**YOUR GOAL**
Repeat every record below exactly as it appears.

★ ★ ★

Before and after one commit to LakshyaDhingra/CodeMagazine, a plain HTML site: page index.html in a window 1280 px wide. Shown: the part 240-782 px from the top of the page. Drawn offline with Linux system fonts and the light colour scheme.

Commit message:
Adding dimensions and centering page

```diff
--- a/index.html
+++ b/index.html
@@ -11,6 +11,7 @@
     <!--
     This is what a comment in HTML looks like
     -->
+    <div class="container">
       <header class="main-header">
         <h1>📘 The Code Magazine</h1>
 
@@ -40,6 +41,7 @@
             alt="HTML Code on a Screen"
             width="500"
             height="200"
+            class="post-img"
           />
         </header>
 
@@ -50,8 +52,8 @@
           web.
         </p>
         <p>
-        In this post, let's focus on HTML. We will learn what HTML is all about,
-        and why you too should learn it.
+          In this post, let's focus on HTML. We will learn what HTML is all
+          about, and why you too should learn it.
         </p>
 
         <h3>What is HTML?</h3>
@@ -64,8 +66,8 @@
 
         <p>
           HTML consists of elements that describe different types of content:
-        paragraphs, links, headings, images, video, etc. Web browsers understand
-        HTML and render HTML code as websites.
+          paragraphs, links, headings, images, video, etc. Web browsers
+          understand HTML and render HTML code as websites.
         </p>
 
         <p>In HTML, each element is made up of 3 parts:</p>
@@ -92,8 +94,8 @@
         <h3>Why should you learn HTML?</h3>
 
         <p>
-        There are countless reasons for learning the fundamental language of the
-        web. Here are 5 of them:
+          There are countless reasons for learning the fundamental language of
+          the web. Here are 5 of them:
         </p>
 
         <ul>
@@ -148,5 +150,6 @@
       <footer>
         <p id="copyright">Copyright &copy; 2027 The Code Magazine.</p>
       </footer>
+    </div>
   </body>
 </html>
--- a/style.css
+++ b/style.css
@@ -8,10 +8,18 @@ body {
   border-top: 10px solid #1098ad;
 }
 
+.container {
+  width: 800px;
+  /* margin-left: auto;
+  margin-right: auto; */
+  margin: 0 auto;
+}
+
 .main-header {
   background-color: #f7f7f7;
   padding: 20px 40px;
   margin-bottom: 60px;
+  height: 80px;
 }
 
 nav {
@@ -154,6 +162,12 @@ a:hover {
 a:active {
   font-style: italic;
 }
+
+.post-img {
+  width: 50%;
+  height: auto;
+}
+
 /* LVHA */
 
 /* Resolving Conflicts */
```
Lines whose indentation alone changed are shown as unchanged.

★ ★ ★

**RESPONSE AREA**
Before and after one commit to LakshyaDhingra/CodeMagazine, a plain HTML site: page index.html in a window 1280 px wide. Shown: the part 240-782 px from the top of the page. Drawn offline with Linux system fonts and the light colour scheme.

Commit message:
Adding dimensions and centering page

```diff
--- a/index.html
+++ b/index.html
@@ -11,6 +11,7 @@
     <!--
     This is what a comment in HTML looks like
     -->
+    <div class="container">
       <header class="main-header">
         <h1>📘 The Code Magazine</h1>
 
@@ -40,6 +41,7 @@
             alt="HTML Code on a Screen"
             width="500"
             height="200"
+            class="post-img"
           />
         </header>
 
@@ -50,8 +52,8 @@
           web.
         </p>
         <p>
-        In this post, let's focus on HTML. We will learn what HTML is all about,
-        and why you too should learn it.
+          In this post, let's focus on HTML. We will learn what HTML is all
+          about, and why you too should learn it.
         </p>
 
         <h3>What is HTML?</h3>
@@ -64,8 +66,8 @@
 
         <p>
           HTML consists of elements that describe different types of content:
-        paragraphs, links, headings, images, video, etc. Web browsers understand
-        HTML and render HTML code as websites.
+          paragraphs, links, headings, images, video, etc. Web browsers
+          understand HTML and render HTML code as websites.
         </p>
 
         <p>In HTML, each element is made up of 3 parts:</p>
@@ -92,8 +94,8 @@
         <h3>Why should you learn HTML?</h3>
 
         <p>
-        There are countless reasons for learning the fundamental language of the
-        web. Here are 5 of them:
+          There are countless reasons for learning the fundamental language of
+          the web. Here are 5 of them:
         </p>
 
         <ul>
@@ -148,5 +150,6 @@
       <footer>
         <p id="copyright">Copyright &copy; 2027 The Code Magazine.</p>
       </footer>
+    </div>
   </body>
 </html>
--- a/style.css
+++ b/style.css
@@ -8,10 +8,18 @@ body {
   border-top: 10px solid #1098ad;
 }
 
+.container {
+  width: 800px;
+  /* margin-left: auto;
+  margin-right: auto; */
+  margin: 0 auto;
+}
+
 .main-header {
   background-color: #f7f7f7;
   padding: 20px 40px;
   margin-bottom: 60px;
+  height: 80px;
 }
 
 nav {
@@ -154,6 +162,12 @@ a:hover {
 a:active {
   font-style: italic;
 }
+
+.post-img {
+  width: 50%;
+  height: auto;
+}
+
 /* LVHA */
 
 /* Resolving Conflicts */
```
Lines whose indentation alone changed are shown as unchanged.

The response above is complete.